5 Pakistan Villages Destroyed by GLOF: No Loss of Life Reported

CHITRAL – GLOF is not an acronym for a militia or paramilitary group. This story is not about conflict. It is about a natural disaster.

On Sunday, July 7, the residents of five Chitral villages literally ran for their lives to escape a glacial lake outburst flood or GLOF.
The city of Chitral

The lead image of the city of Chitral, the capital of Pakistan’s Chitral District, is spectacular. It is nestled in a valley in the Hindu Kush. The district is, in fact, home to more than 40 mountains over 20,000 feet high, including the Tirich Mir, the tallest peak in the range at 25,289 feet.

All of which might lead one to say, based solely on the district’s location, “It’s a lovely place to visit, but I wouldn’t want to live there.”

While those imperial peaks surround the district with unparalleled majesty, they also pose a potential danger. For instance, vehicular travel into and out of the district is limited to major roads, both of which are closed during the winter months. Travel during the winter is limited to traversing several high mountain passes on foot.

On Sunday, July 7, the residents of five Chitral villages literally ran for their lives to escape one of the gravest dangers the valley faces – a Glacial Lake Outburst Flood or GLOF.

Melting glaciers (there are 50 of them in the area) and nine glacial lakes are the chief sources of water for the people in the villages below. However, when the natural dams fail, the water descends rapidly in uncontainable, destructive torrents of terror.

Reuters reported that Sunday’s GLOF swept away roads and bridges, and damaged homes, irrigation channels and crops.

One resident reported,

“Our standing crops (and) apple and apricot orchards have been completely destroyed. There has been a huge loss of livestock, the stored grain has been swept away (and) our irrigation channels and small village-level micro hydropower plants have also been ruined.”

Another villager declared,

“I don’t even have a matchstick to light a candle with. Everything I owned has been taken away by the deluge.”

Nearly 4,000 people were able to escape death or injury from the rapid onslaught of the flooding, mainly because the residents have developed a crude, but effective, warning system.
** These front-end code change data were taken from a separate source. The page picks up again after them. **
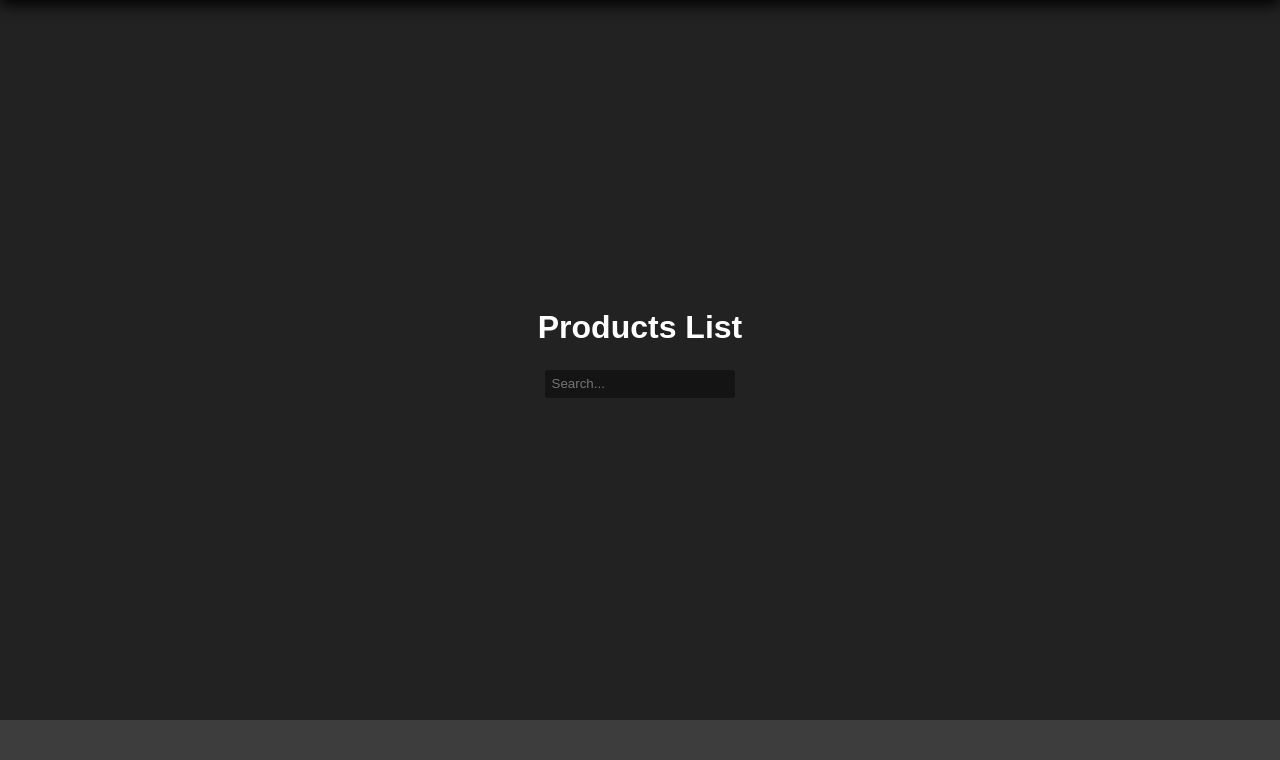
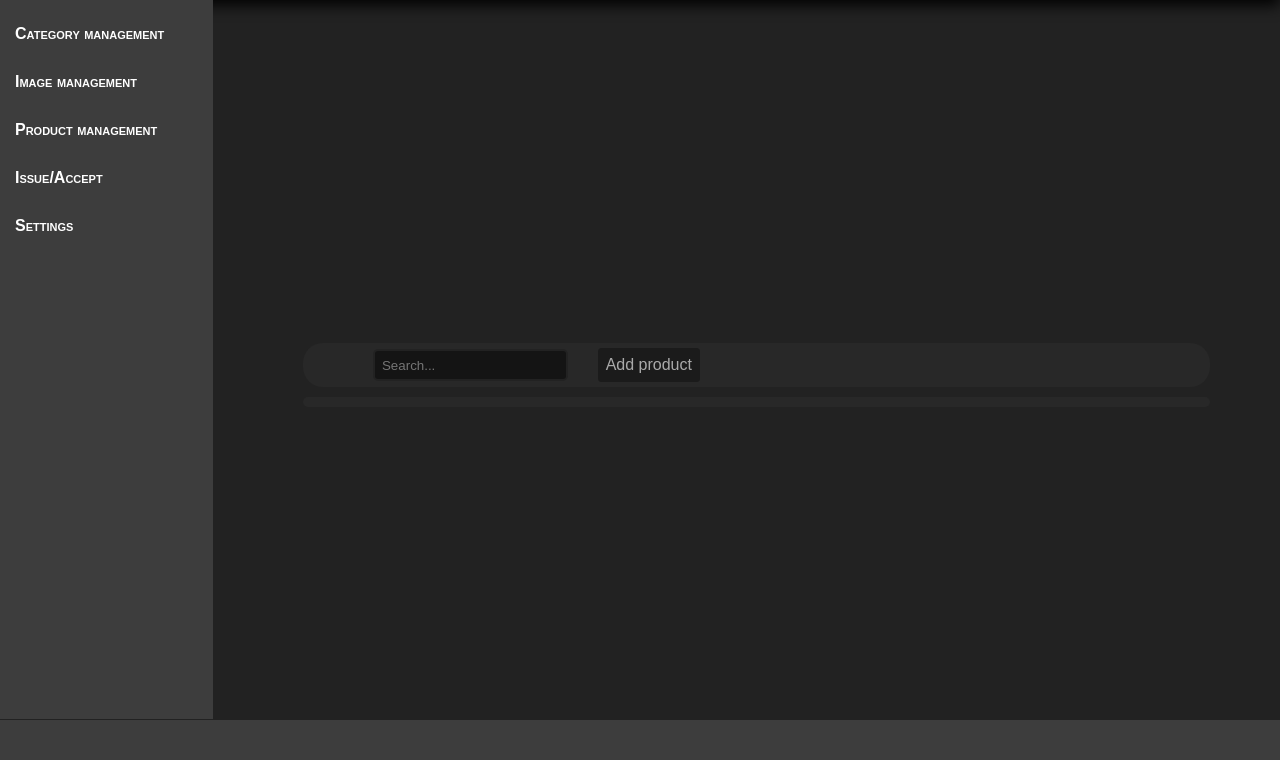
Before and after one commit to wilmhit/easyWarehouse, a Django app: template easywarehouse/templates/employee/products/list.html in a window 1280 px wide. Shown: the part 40-800 px from the top of the page. Run offline with Django 3.2, Linux system fonts and the light colour scheme; the template is opened without the code that fills it, so the values that code supplies are empty; the visitor is signed in with stand-in values (Sample User, id 1); parts of the project's set-up code (start-up, migrations or seed data) failed here and were passed over.

Commit message:
git checkout 9d2a447 products/list.htmls

```diff
--- a/easywarehouse/templates/employee/products/list.html
+++ b/easywarehouse/templates/employee/products/list.html
@@ -1,23 +1,25 @@
-{% extends "base.html" %}
-{% load static %}
+{% extends "employee/base.html" %}
+
 
 {% block content %}
-    <link rel="stylesheet" type="text/css" href="{% static 'product_list.css' %}">
-
-    <h1>Products List</h1>
-
+    <div class="listing">
+        <div class="action-bar">
             <form action="{% url 'products-list' %}" method="get">
                 <input name="text-search" type="text" placeholder="Search...">
             </form>
+            <a href="...">Add product</a>
+        </div>
 
-    <ul class="product-list">
+        <ul>
             {% for product in object_list %}
                 <li>
-                <a href="{% url "products-details"  product.id %}">
-                    <img src="{{ product.main_image_url }}" alt="{{ product.name }} photo">
-                    <div>{{ product.name }}</div>
-                </a>
+                    {{ product.name }}
+                    <div class="buttons">
+                        <a href="...">Details</a> <!-- TODO -->
+                        <a href="{% url 'products-details'  product.id %}">View as Guest</a>
+                    </div>
                 </li>
             {% endfor %}
         </ul>
+    </div>
 {% endblock %}
```
Lines whose indentation alone changed are shown as unchanged.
In this case, the “9-1-1” originated with a shepherd in the mountains.

The message arrived in time for villagers to escape with nothing but the clothes on their backs. Some were able to reach safety on high ground. Others have been stranded and isolated due to washed-out roads and bridges.

Rescuers have carried bamboo ladders to reach the flooded villages, some of which took more than seven hours to access due to the combination of the water and the rough terrain.

Pray that the victims of these flooded villages will soon have needed food, shelter, and medical supplies. Pray for aid to arrive to help them restore their homes, farms, businesses, and infrastructure. It will be a long road to recovery.


To read more news on Pakistan on Missions Box, go here.